“I know there’s been a lot of theories and a lot of talk about commotio cordis, and it’s definitely possible,” Sills said Wednesday during a press call.
Commotio cordis occurs when severe trauma to the chest disrupts the electrical charge of the heart, causing dangerous fibrillations.
Sills said it was a diagnosis of exclusion, meaning it could be the diagnosis if doctors couldn’t find any other cause.
“You have to have the right type of punch hit in the right place on the chest with the right amount of force at the right time in this heart cycle. So a lot of things have to line up for that to happen,” Sills said.
Doctors will look for any birth defects or other abnormalities with Hamlin’s heart, he said. Every player has a physical exam before each season, and doctors take a detailed medical history, which includes American Heart Association screening guidelines related to potential heart problems.
Sills said each time a player is removed from the field, the NFL and its medical experts conduct a detailed review of what happened. They will also look specifically at the role of protective equipment.
“I think that’s something we definitely want to look at,” he said. “We know padding on the sternum can protect against blows in situations where commotio cordis is a consideration, so that’s something that will definitely be discussed.”
Currently, players’ shoulder pads usually fit in an area that covers the sternum, he said.
Sills said that in some cases the medical team won’t be able to determine the cause of the problem.
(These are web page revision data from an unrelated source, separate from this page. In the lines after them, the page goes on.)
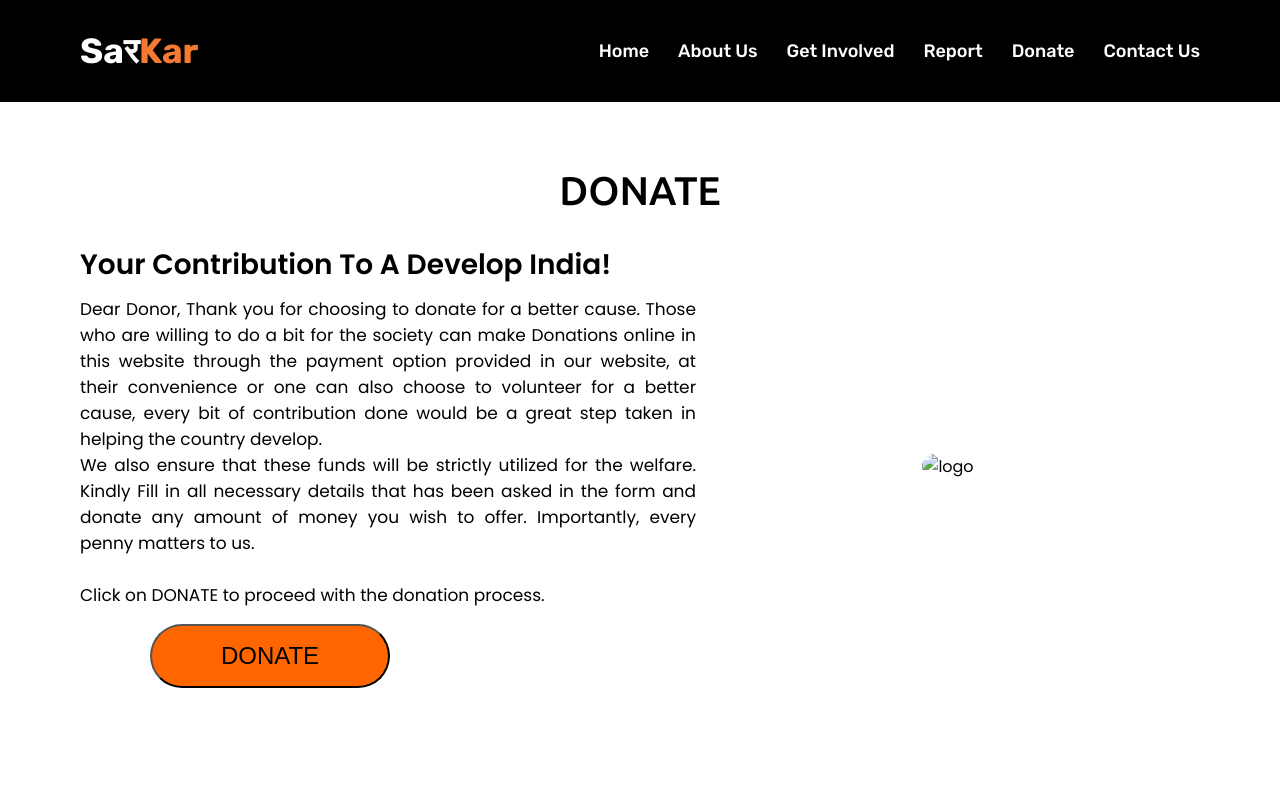
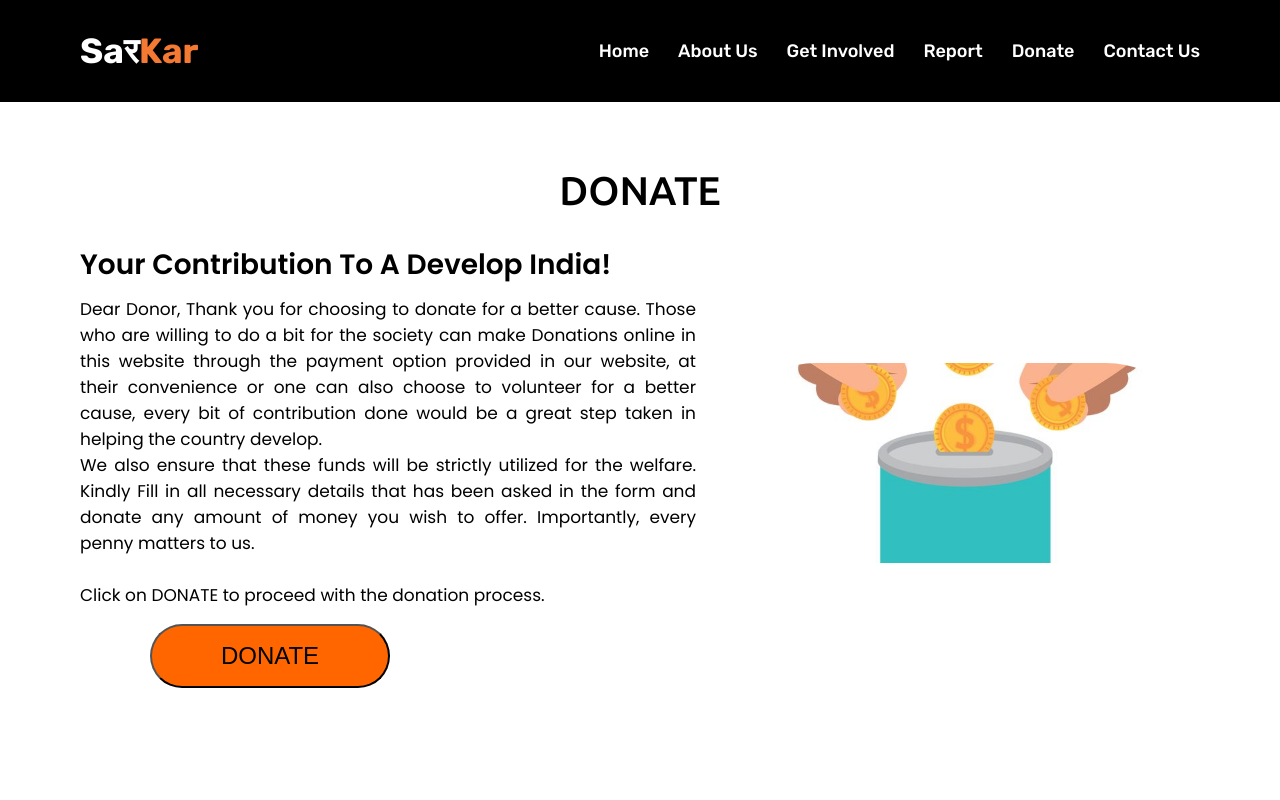
Before and after one commit to Keerthana02122001/Jithack_2022, a website: page public/donation.html in a window 1280 px wide. Shown: the top 800 px of the page. Drawn offline with nearby package versions, Linux system fonts and the light colour scheme.

Commit message:
Added image for donation

```diff
--- a/public/donation.html
+++ b/public/donation.html
@@ -55,7 +55,7 @@
                          </form>
                 </div>
                 <div class="column right">
-                    <img src="images/Donate-01.png" alt="logo">
+                    <img src="images/donate.jpg" alt="logo">
                 </div>
             </div>
         </div>
```
Also changed, not shown: public/images/donate.jpg (added).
Whatever the cause, what helped in this situation was that the NFL had the right people and the right equipment in place to provide “an extremely quick response,” he said.